The experience varies slightly depending on the park. The original Disneyland version, personally overseen by Walt, has an extended "grotto" sequence at the beginning of the attraction. This is where the coveted treasure lies. Also unique to California, Pirates resides in the New Orleans Square area, and its boats drift past diners in the enchanting Blue Bayou restaurant. (Epcot's Mexico pavilion uses a similar concept with its restaurant and boat-conveyed attraction.) In Paris, the boats go up a ramp to begin the attraction and deliver the splashdown as a finale.
The other Pirates rides start by sending their boatloads of passengers down a short, but attention-grabbing, drop. (California and Paris feature two small waterfalls.) It is as if Disney transports guests to a mysterious subterranean netherworld where skeletons come to life and break into rousing choruses of the Pirates theme song.
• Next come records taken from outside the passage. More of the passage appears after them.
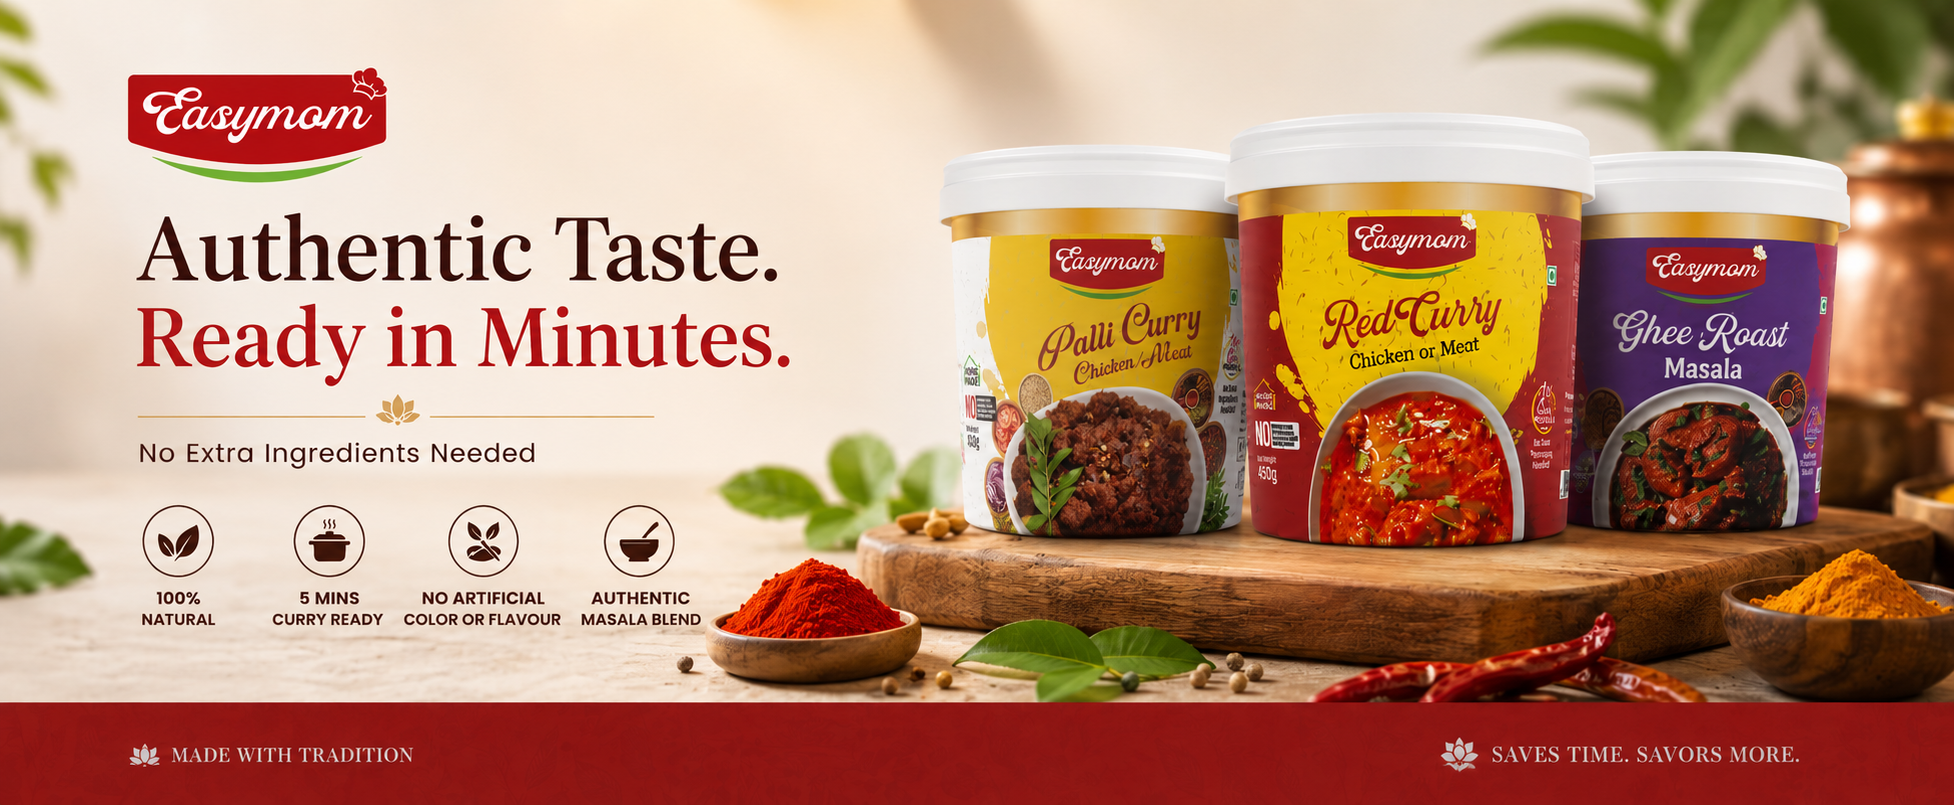
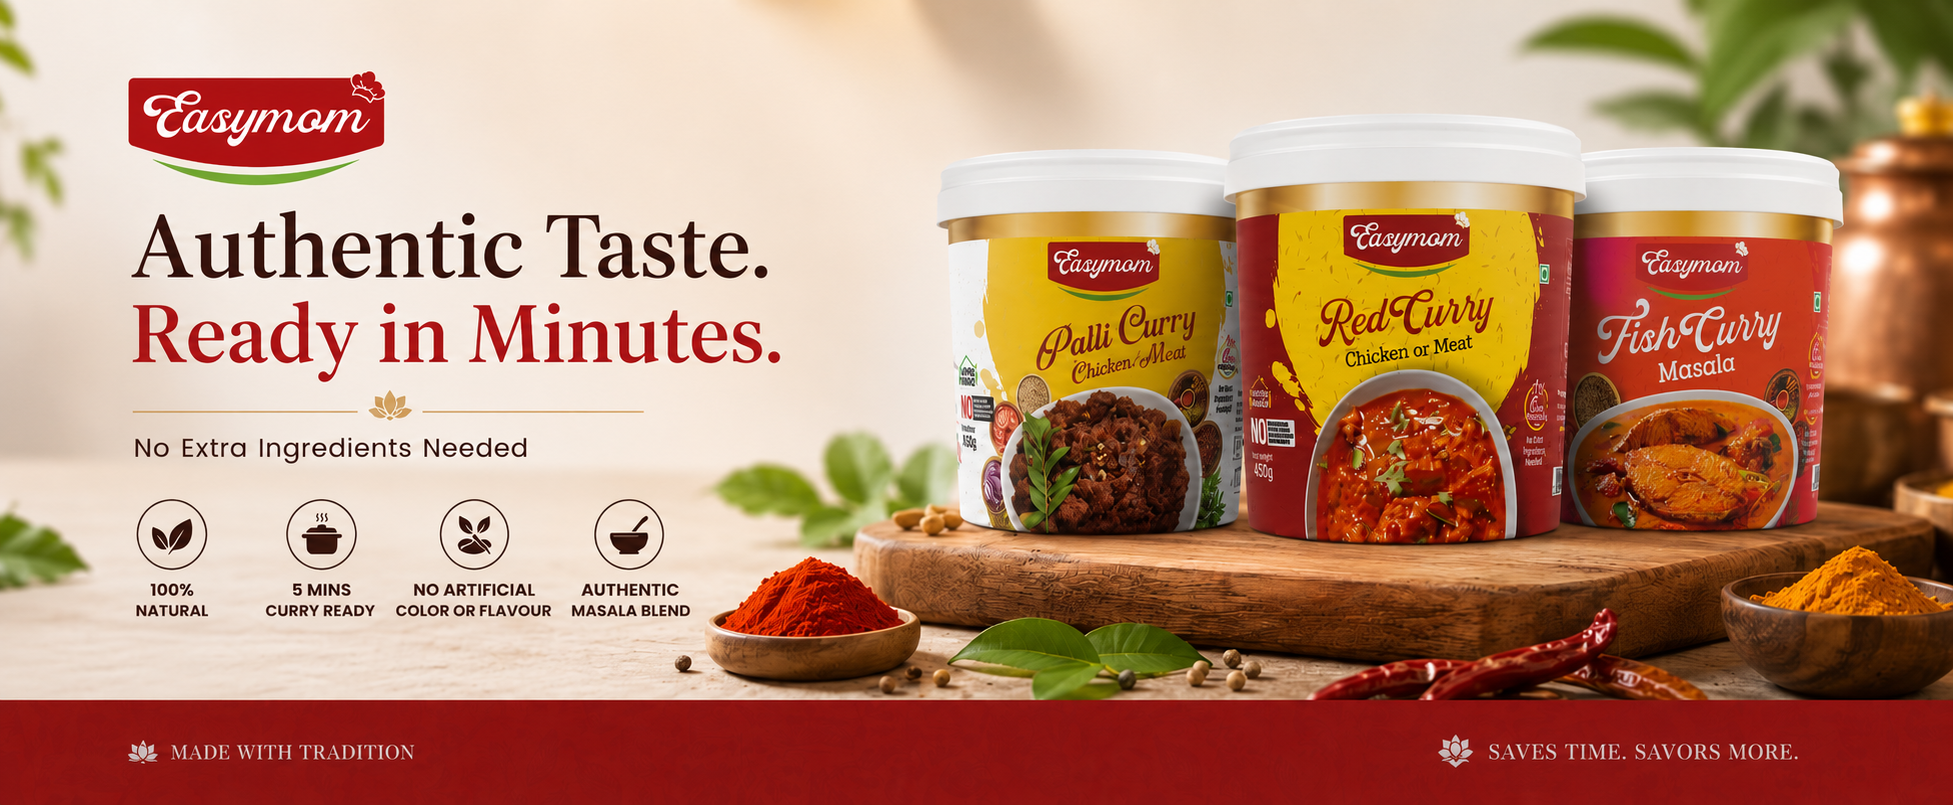
fix: update MRP from 209 to 199 for Ghee Roast & Palli Curry (DB + data.ts)

diff --git a/src/lib/data.ts b/src/lib/data.ts
@@ -172,7 +172,7 @@ export const products: Product[] = [
     slug: "ghee-roast-masala",
     categoryId: "ghee-roast",
     price: 139,
-    mrp: 209,
+    mrp: 199,
     weight: "100 g",
     rating: 4.8,
     reviewCount: 98,
@@ -297,7 +297,7 @@ export const products: Product[] = [
     slug: "palli-curry",
     categoryId: "palli-curry",
     price: 139,
-    mrp: 209,
+    mrp: 199,
     weight: "100 g",
     rating: 4.7,
     reviewCount: 88,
The first major scene places passengers squarely in the middle of a raging buccaneer battle. Pirates, apparently attempting to ransack a town under the cover of night, are firing their cannons. The townspeople are firing back however, and the water around the guests' boats reverberates from the blasts.
Moving into the town, the pirates have rounded up the mayor and are trying to get him to reveal the location of the booty by dunking him in a well. The extraordinary detail of the attraction comes to life here.
Disney literally and figuratively set the stage for future theme park attractions with Pirates by incorporating lighting, music, dialogue, costumes, set design, and other techniques to tell the story. Some are borrowed from film and theater; other techniques are unique to attraction development.
Captain Jack Sails into the Ride
The next scene, featuring the "wench" auction, may be the most elaborate. The potential "brides" pose for the leering pirates, while an auctioneer presides over the event with authority and startling clarity. According to Disney's Marty Sklar, Imagineers updated the auction figures through the years to give them more fluid and sophisticated articulation. (For more peeks behind the scenes, click to Pirates of the Caribbean History.)
Traveling on, guests see woman with rolling pins and brooms chasing pirates in an endless circle. Originally, the pirates chased the women, but in the politically correct 1990s, Disney altered the scene. I guess it's still OK to portray public drunkenness, looting, prostitution, and arson, however.
Things take a turn for the worse as fire rages through the town. The oblivious pirates seem more interested in drinking their rum than escaping danger. The famous "hairy leg" pirate sits idly on a bridge above the guests as fire consumes the village. A trio of pirate prisoners is intent on escaping the inferno. They try, unsuccessfully, to coax a dog into bringing them the key to their cell.
In 2006, characters from the popular Pirates of the Caribbean films, which were, of course, inspired by the ride, came full circle and were incorporated back into the attraction. Remaining true and reverential to the original story, the ride now features startling animatronic figures of Captain Jack Sparrow as well as some of his shipmates.
The attraction ends just as the fire threatens to detonate a storehouse of powder kegs. Then it's on to the REAL booty: Disney's huge gift shop stuffed with Pirates doodads.